Bush said he is confident that America and the Iraqi people will prevail. America "has been tested before," he observed, "and we have a long history of resolve and faith in the cause of freedom. ... Every Iraqi who chooses the side of freedom has chosen the winning side."
The president noted that this week he "had the honor of hosting Iraqi Prime Minister Jaafari -- the leader of Iraq's fist democratically elected government in more than half a century."
Bush said he and Jaafari discussed the "dramatic progress" Iraq has made over the past year. "Schools, hospitals, roads and post offices are being built to serve the needs of all Iraqis," he noted. And "increasing numbers of Iraqis are overcoming their fears and working actively to defeat the insurgents."
The Iraqi people "are growing in optimism and hope," Bush said. "They understand that the violence is only a part of the reality in Iraq. Each day, Iraqis are exercising new freedoms that they were denied for decades."
This active, civic involvement by the Iraqi people, the president noted, has dealt a serious setback to the terrorists. Indeed, they aim, Bush said, "to break the will of America and of the Iraqi people before democracy can take root." This is something the terrorists have tried but failed to achieve before, he added.
For example, Bush said, terrorists tried two years ago to intimidate the Iraqi Governing Council; last year, they tried to delay the transfer of sovereignty to Iraq; and today, they're trying to undermine the new sovereign government, while intimidating Iraqis from joining their country's growing domestic security forces. Yet, Bush said, the terrorists have repeatedly failed to achieve their objectives -- and they continue to fail. "Democracy is moving forward, and more and more Iraqis are defying the terrorists by joining the democratic process," he said.
Bush cited last year's landmark free elections and the formation of a representative Iraqi government. He also mentioned that Iraqis are drafting a new constitution, which will be voted on in a national referendum, and that "new elections will be held [soon] to choose a fully constitutional government."
America's military strategy in Iraq is equally clear, Bush said: "We will train Iraqi security forces so they can defend their freedom and protect their people; and then our troops will return home with the honor they have earned."
Bush said the free world will continue to stand behind the Iraqi people. He noted that representatives of more than 80 countries and international organizations gathered in Brussels, Belgium, this week to discuss how they can assist Iraq. Donor countries also will meet next month to discuss Iraqi reconstruction, Bush said.
"Americans can be proud of all that we and our coalition partners have accomplished in Iraq," the president said. "A democratic Iraq will be a powerful setback to the terrorists who seek to harm our nation.

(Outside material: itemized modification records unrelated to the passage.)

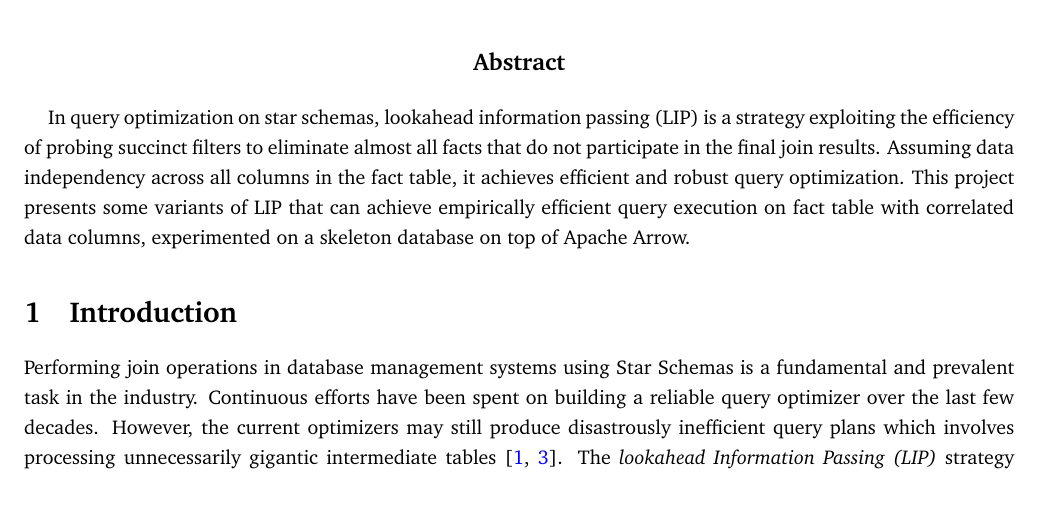
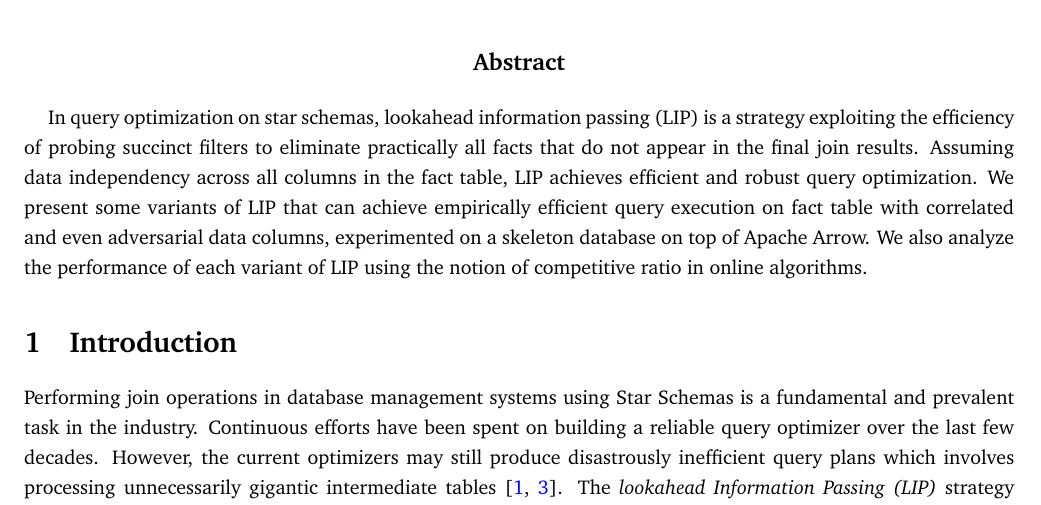
Before and after one commit to NicholasCorrado/LIP, a LaTeX document (doc/rep.tex): part of page 1 of 6, cut so that both start at the same text. Compiled offline with pdfLaTeX.

Commit message:
abstsract updated

```diff
--- a/doc/rep.tex
+++ b/doc/rep.tex
@@ -80,7 +80,7 @@ initial text=$ $, % sets the text that appears on the start arrow
 \maketitle
 
 
-\abstract{In query optimization on star schemas, lookahead information passing (LIP) is a strategy exploiting the efficiency of probing succinct filters to eliminate almost all facts that do not participate in the final join results. Assuming data independency across all columns in the fact table, it achieves efficient and robust query optimization. This project presents some variants of LIP that can achieve empirically efficient query execution on fact table with correlated data columns, experimented on a skeleton database on top of Apache Arrow.}
+\abstract{In query optimization on star schemas, lookahead information passing (LIP) is a strategy exploiting the efficiency of probing succinct filters to eliminate practically all facts that do not appear in the final join results. Assuming data independency across all columns in the fact table, LIP achieves efficient and robust query optimization. We present some variants of LIP that can achieve empirically efficient query execution on fact table with correlated and even adversarial data columns, experimented on a skeleton database on top of Apache Arrow. We also analyze the performance of each variant of LIP using the notion of competitive ratio in online algorithms.}
 
 
 \section{Introduction}
```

A democratic Iraq will be a great triumph in the history of liberty. And a democratic Iraq will be a source of peace for our children and grandchildren."